WORK REQUIRED ::
Set down exactly the lines below, starting at the one that contains "import 'package:dailylah/providers.dart';" and ending at the one that contains "list = find.byType(Scrollable).hitTestable().first;", with both of those lines included and nothing else.

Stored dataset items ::
################

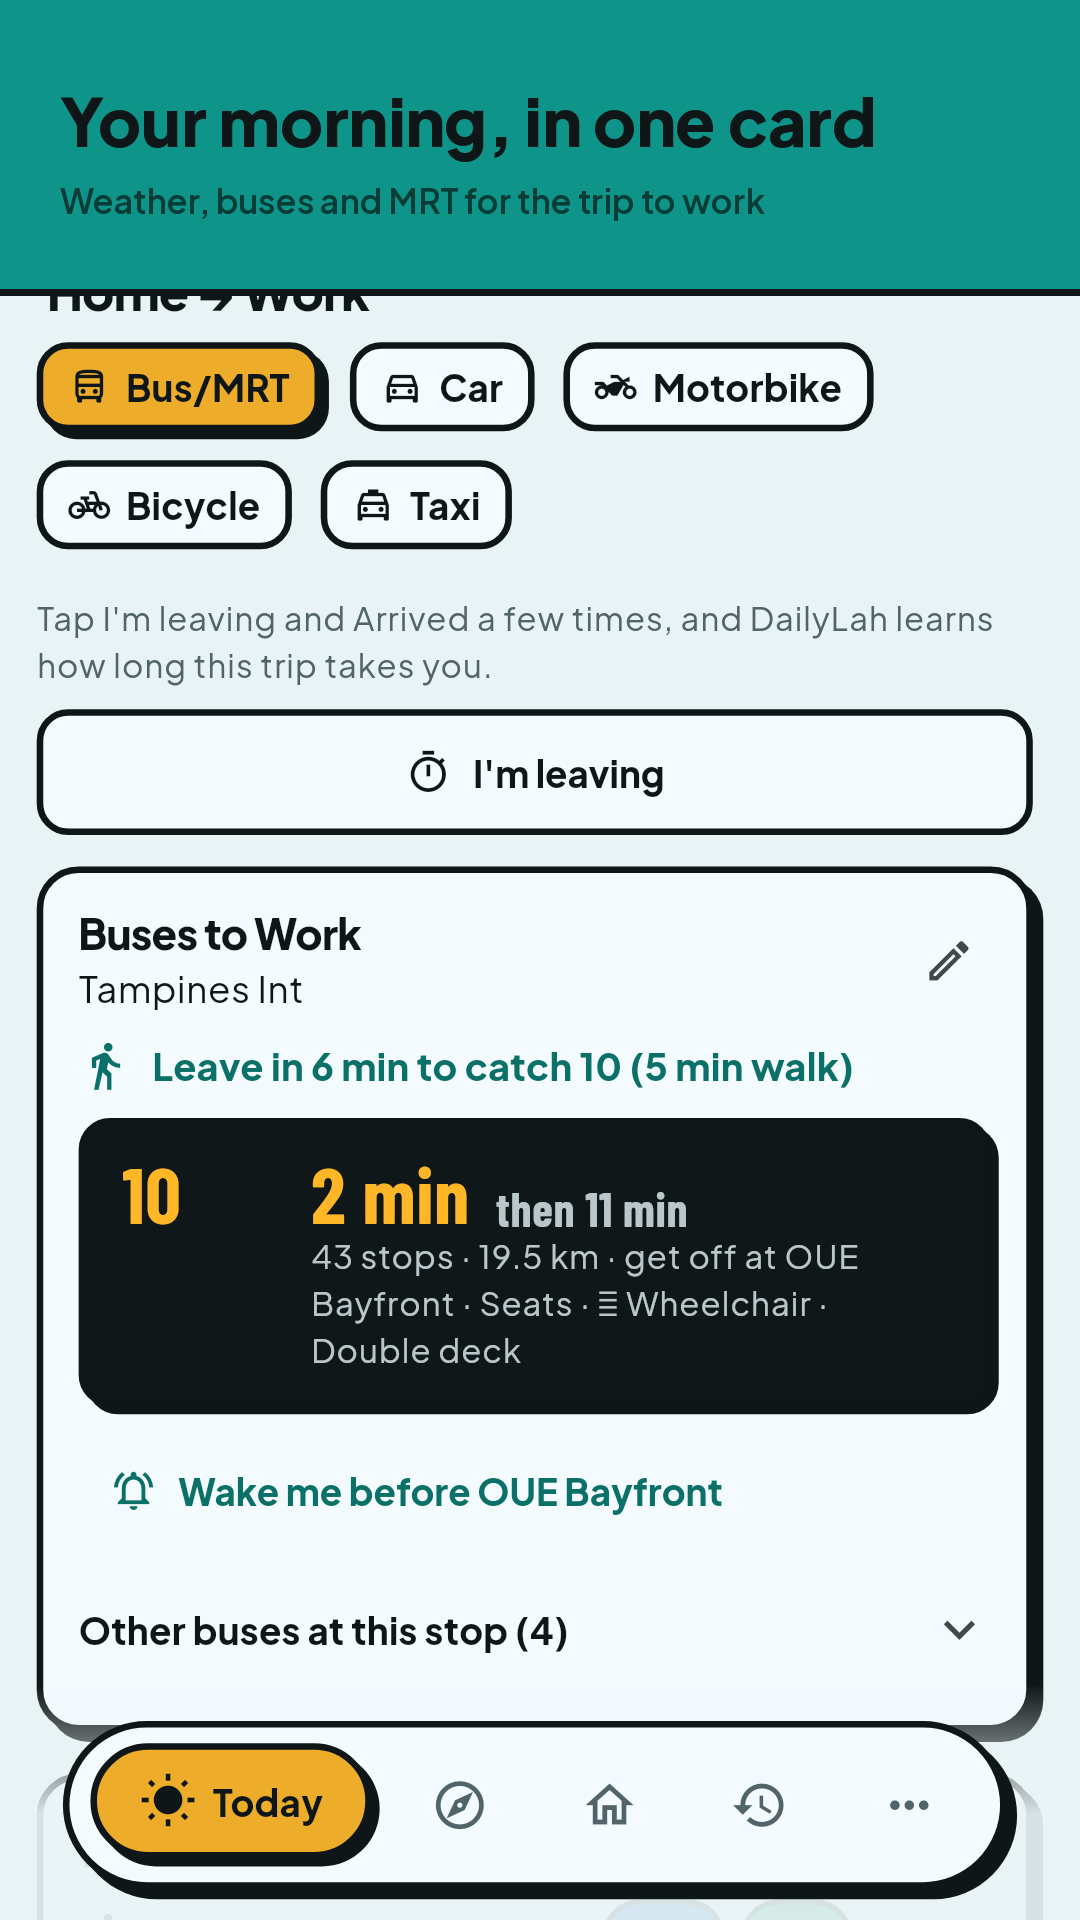
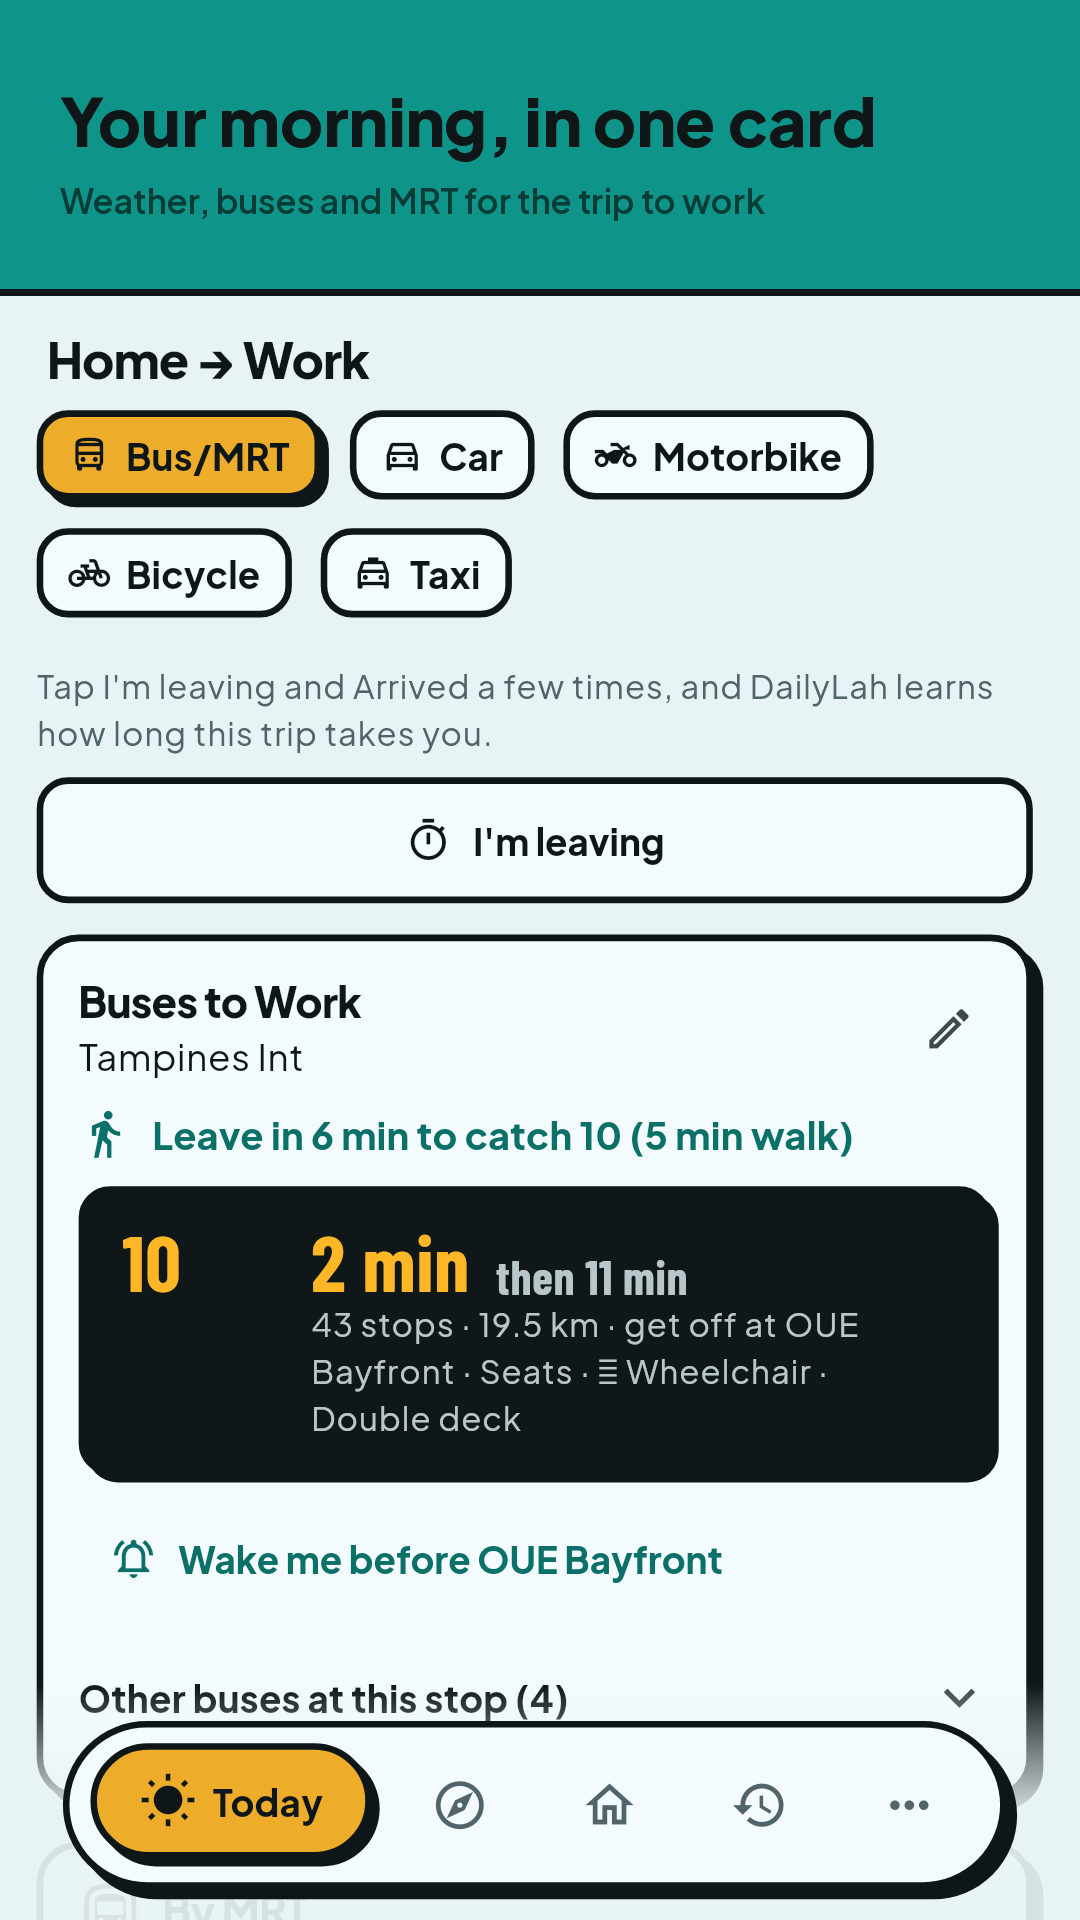
Line up the scrolled Play Store screenshots (#60)
* Start scrolled screenshots on a section heading

01, 03, 06 and 07 scrolled by fixed amounts and began half way through a card under the
caption band. Scroll to the section heading instead (Home → Work, the History totals,
This weekend near home).

Claude-Session: https://claude.ai/code/session_01StfDZDu8aeBj44HoMWzgBi

* Update Play Store screenshots

* Show the Plan B bus board in full; weekend from Home's chip row

Claude-Session: https://claude.ai/code/session_01StfDZDu8aeBj44HoMWzgBi

* Update Play Store screenshots

---------

Changed region(s): [[0.0306, 0.1562, 0.9778, 0.9375], [0.8861, 0.875, 0.9778, 0.9375]]

diff --git a/app/test_store/store_screenshots_test.dart b/app/test_store/store_screenshots_test.dart
@@ -8,6 +8,7 @@ import 'dart:io';
 import 'package:dailylah/main.dart';
 import 'package:dailylah/models.dart';
 import 'package:dailylah/providers.dart';
+import 'package:dailylah/ui/widgets.dart';
 import 'package:dailylah/wake_session.dart';
 import 'package:flutter/material.dart';
 import 'package:flutter/services.dart';
@@ -140,11 +141,15 @@ class _DemoWake extends WakeNotifier {
   WakeState? build() => const WakeState(service: '858', alight: fullertonSq, left: 2300, closest: 2300);
 }
 
-/// Scrolls the visible main list down by [dy] logical pixels.
-Future<void> _scroll(WidgetTester tester, double dy) async {
-  final list = find.byType(Scrollable).hitTestable().first;
-  await tester.drag(list, Offset(0, -dy), warnIfMissed: false);
-  await tester.pump(const Duration(milliseconds: 600));
+/// Scrolls so [target] sits at the top of the screen, with a little room above it, so the
+/// shot starts on a whole section instead of half a card.
+Future<void> _scrollTo(WidgetTester tester, Finder target) async {
+  final ctx = tester.element(target.first);
+  await Scrollable.ensureVisible(ctx);
+  await tester.pump();
+  final pos = Scrollable.of(ctx).position;
+  pos.jumpTo((pos.pixels - 12).clamp(0, pos.maxScrollExtent));
+  await tester.pump(const Duration(milliseconds: 300));
 }
 
 Future<void> _shoot(
@@ -181,7 +186,7 @@ void main() {
   setUpAll(_loadFonts);
 
   // Today: the trip to work with live buses.
-  testWidgets('01 today', (t) => _shoot(t, '01-today', setUp: (t, box) => _scroll(t, 640)));
+  testWidgets('01 today', (t) => _shoot(t, '01-today', setUp: (t, box) => _scrollTo(t, find.text('Home → Work'))));
 
   testWidgets('02 wake me', (t) => _shoot(t, '02-wake', wake: true, setUp: (t, box) async {
         box.read(shellTabProvider.notifier).state = 1;
@@ -189,7 +194,7 @@ void main() {
       }));
 
   // EWL disrupted: the trip card puts buses first with a Plan B note.
-  testWidgets('03 plan b', (t) => _shoot(t, '03-planb', disruptedLine: 'EWL', setUp: (t, box) => _scroll(t, 700)));
+  testWidgets('03 plan b', (t) => _shoot(t, '03-planb', disruptedLine: 'EWL', setUp: (t, box) => _scrollTo(t, find.textContaining('disrupted on your way'))));
 
   testWidgets('04 parks', (t) => _shoot(t, '04-parks', at: saturdayMorning, setUp: (t, box) async {
         box.read(shellTabProvider.notifier).state = 1;
@@ -205,11 +210,14 @@ void main() {
         await t.runAsync(() => box.read(habitsProvider.notifier).restore(_week(saturdayMorning)));
         box.read(shellTabProvider.notifier).state = 3;
         await settle(t);
-        await _scroll(t, 300);
+        await _scrollTo(t, find.byType(BentoTile));
       }));
 
-  // Saturday: no commute, so Today shows the weekend card.
-  testWidgets('07 weekend', (t) => _shoot(t, '07-weekend', at: saturdayMorning, setUp: (t, box) => _scroll(t, 820)));
+  // Home > Weekend: the chip row under the block hero, with places and events near home.
+  testWidgets('07 weekend', (t) => _shoot(t, '07-weekend', at: saturdayMorning, setUp: (t, box) async {
+        box.read(shellTabProvider.notifier).state = 2;
+        box.read(homeSectionProvider.notifier).state = 'weekend';
+      }));
 
   // More > Share with family: a QR code, no account.
   testWidgets('08 family', (t) => _shoot(t, '08-family', setUp: (t, box) async {

diff --git a/scripts/frame_screenshots.py b/scripts/frame_screenshots.py
@@ -23,7 +23,7 @@ CAPTIONS = {
     "04-parks": ("Parks near you", "Toilets, playgrounds and a good time to go"),
     "05-home": ("All about your HDB block", "Upgrading works, schools, clinics and prices"),
     "06-history": ("Where your transport money goes", "MRT, bus and HDB parking costs, estimated for you"),
-    "07-weekend": ("Weekend sorted", "Parks, museums and events near home"),
+    "07-weekend": ("Weekend sorted", "Parks, museums and events near your block"),
     "08-family": ("Share with family", "Your places in one QR code. No account, no server"),
 }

################

WRITTEN SOLUTION ::
 import 'package:dailylah/providers.dart';
+import 'package:dailylah/ui/widgets.dart';
 import 'package:dailylah/wake_session.dart';
 import 'package:flutter/material.dart';
 import 'package:flutter/services.dart';
@@ -140,11 +141,15 @@ class _DemoWake extends WakeNotifier {
   WakeState? build() => const WakeState(service: '858', alight: fullertonSq, left: 2300, closest: 2300);
 }
 
-/// Scrolls the visible main list down by [dy] logical pixels.
-Future<void> _scroll(WidgetTester tester, double dy) async {
-  final list = find.byType(Scrollable).hitTestable().first;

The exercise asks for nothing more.